**YOUR ASSIGNMENT**
Omit the images, then print each record below exactly as it reads.

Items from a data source
****************************************
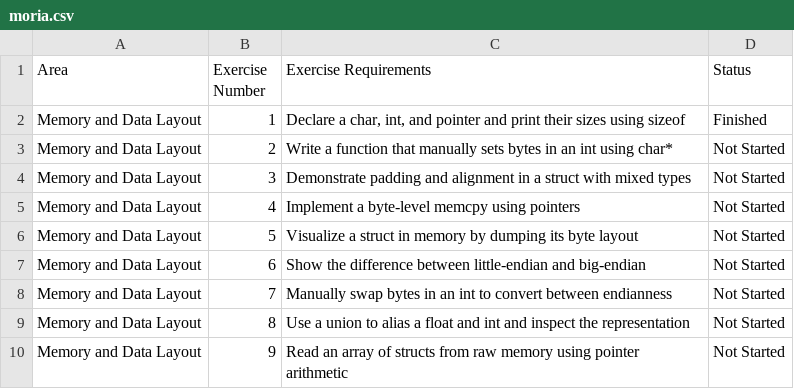
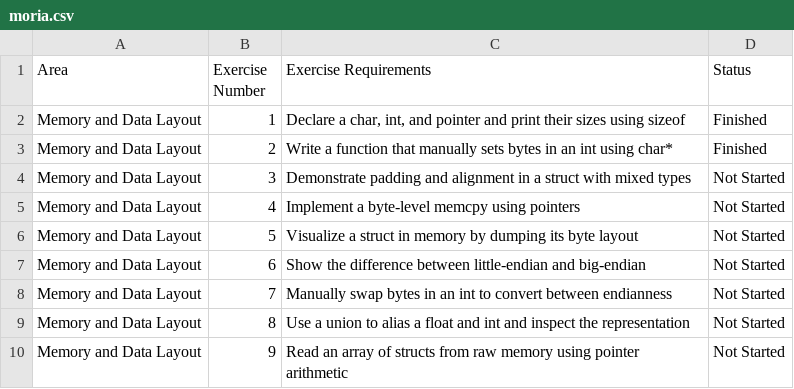
Before and after one commit to willofdaedalus/moria, a CSV file: moria.csv, drawn as a sheet; only a part is shown.

Commit message:
chore: used pointer arithmetic and updated moria challenge status

```diff
--- a/moria.csv
+++ b/moria.csv
@@ -2,3 +2,3 @@ Area,Exercise Number,Exercise Requirements,Status
 Memory and Data Layout,1,"Declare a char, int, and pointer and print their sizes using sizeof",Finished
-Memory and Data Layout,2,Write a function that manually sets bytes in an int using char*,Not Started
+Memory and Data Layout,2,Write a function that manually sets bytes in an int using char*,Finished
 Memory and Data Layout,3,Demonstrate padding and alignment in a struct with mixed types,Not Started
```
Also changed, not shown: 1 other file.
****************************************
**EXPECTED OUTPUT**
Before and after one commit to willofdaedalus/moria, a CSV file: moria.csv, drawn as a sheet; only a part is shown.

Commit message:
chore: used pointer arithmetic and updated moria challenge status

```diff
--- a/moria.csv
+++ b/moria.csv
@@ -2,3 +2,3 @@ Area,Exercise Number,Exercise Requirements,Status
 Memory and Data Layout,1,"Declare a char, int, and pointer and print their sizes using sizeof",Finished
-Memory and Data Layout,2,Write a function that manually sets bytes in an int using char*,Not Started
+Memory and Data Layout,2,Write a function that manually sets bytes in an int using char*,Finished
 Memory and Data Layout,3,Demonstrate padding and alignment in a struct with mixed types,Not Started
```
Also changed, not shown: 1 other file.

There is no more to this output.